Here in the U.S. we are very well fed people who live in bloated houses, drive immense gas-hog vehicles (usually two or three), worry over our investments, pine for that latest this and that and ache when "the good life" is just out of our reach. We have lots of spare time and complain when the cable goes down or the toaster doesn't work quite right. Meanwhile the rest of the world would be happy with just a little more food, some warmer clothes, a real house and perhaps a blanket to stay warm at night.

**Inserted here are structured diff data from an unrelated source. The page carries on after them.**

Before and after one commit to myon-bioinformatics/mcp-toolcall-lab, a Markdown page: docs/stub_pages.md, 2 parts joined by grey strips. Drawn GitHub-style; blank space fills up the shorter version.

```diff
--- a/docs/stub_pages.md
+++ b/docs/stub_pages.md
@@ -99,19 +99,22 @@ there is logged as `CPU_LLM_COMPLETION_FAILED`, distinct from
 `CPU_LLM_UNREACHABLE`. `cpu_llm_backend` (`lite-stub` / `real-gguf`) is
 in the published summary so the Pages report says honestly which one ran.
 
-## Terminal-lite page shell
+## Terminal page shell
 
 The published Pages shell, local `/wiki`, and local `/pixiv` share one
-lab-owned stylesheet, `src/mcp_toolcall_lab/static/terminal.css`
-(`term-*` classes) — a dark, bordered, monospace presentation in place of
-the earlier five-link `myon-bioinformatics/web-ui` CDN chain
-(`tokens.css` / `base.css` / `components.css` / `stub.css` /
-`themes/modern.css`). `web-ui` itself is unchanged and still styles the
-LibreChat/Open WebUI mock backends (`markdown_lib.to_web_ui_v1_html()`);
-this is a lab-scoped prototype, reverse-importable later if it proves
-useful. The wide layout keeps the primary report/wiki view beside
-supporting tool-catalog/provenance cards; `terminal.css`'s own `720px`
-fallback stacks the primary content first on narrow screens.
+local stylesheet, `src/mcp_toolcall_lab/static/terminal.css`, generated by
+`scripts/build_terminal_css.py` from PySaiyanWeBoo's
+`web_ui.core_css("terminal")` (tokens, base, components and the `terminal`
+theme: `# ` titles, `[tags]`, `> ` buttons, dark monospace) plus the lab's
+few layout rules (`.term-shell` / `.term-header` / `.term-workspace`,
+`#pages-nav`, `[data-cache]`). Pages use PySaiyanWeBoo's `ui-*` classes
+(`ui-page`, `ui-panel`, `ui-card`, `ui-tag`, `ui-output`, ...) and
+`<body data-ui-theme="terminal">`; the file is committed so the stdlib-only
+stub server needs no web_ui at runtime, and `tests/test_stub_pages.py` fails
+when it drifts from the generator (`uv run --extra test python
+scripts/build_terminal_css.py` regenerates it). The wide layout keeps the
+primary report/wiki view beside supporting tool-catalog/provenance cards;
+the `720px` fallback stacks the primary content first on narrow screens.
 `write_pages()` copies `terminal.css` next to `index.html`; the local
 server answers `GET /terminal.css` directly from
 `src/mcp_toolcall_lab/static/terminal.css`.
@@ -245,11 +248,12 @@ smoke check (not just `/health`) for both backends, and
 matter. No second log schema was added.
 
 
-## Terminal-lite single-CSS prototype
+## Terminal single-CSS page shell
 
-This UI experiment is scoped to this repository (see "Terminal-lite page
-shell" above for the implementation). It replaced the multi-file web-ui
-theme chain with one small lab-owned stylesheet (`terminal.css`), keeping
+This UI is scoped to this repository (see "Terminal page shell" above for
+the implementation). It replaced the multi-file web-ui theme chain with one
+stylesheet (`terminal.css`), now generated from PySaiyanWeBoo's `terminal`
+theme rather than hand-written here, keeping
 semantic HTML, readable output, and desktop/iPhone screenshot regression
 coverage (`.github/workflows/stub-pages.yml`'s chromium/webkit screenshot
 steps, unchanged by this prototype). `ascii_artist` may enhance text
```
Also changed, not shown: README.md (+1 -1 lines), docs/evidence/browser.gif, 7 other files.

A fairly new website called KIVA specializes in micro-loans to individuals in poorer countries and helps them start or build a micro business so they can afford what we in the U.S. take for granted. These micro businesses usually revolve around food, clothing, shelter, firewood, recycling, and such and are formed by people that do not live in a buy it-trash it society like the U.S. They treasure every little thing life brings them and are happy with it. Despite their poverty a smile still comes quick as they ask only for a tiny bit of help so they can lead a decent life.
A twenty-five dollar loan to a micro business may sound like a small amount but in another country it is the same as a thousand to you and I. It can mean the difference between eating or not or having clothes or a blanket. On KIVA an individual, along with thousands of other like-minded individuals, makes small twenty-five dollar, or larger, loans to help start or build a micro-business. Unlike a charity this is money you lend and is not permanently given away. Eventually, in a year or two, you will see all of your money back. You can withdraw it of course but the best course of action is to put it right back into another business. There is no interest paid but the reward of seeing a positive result from your money is much greater than a dollar could ever provide.
If you want to lean more about KIVA simply follow this link to a PBS documentary. It is about twenty minutes long.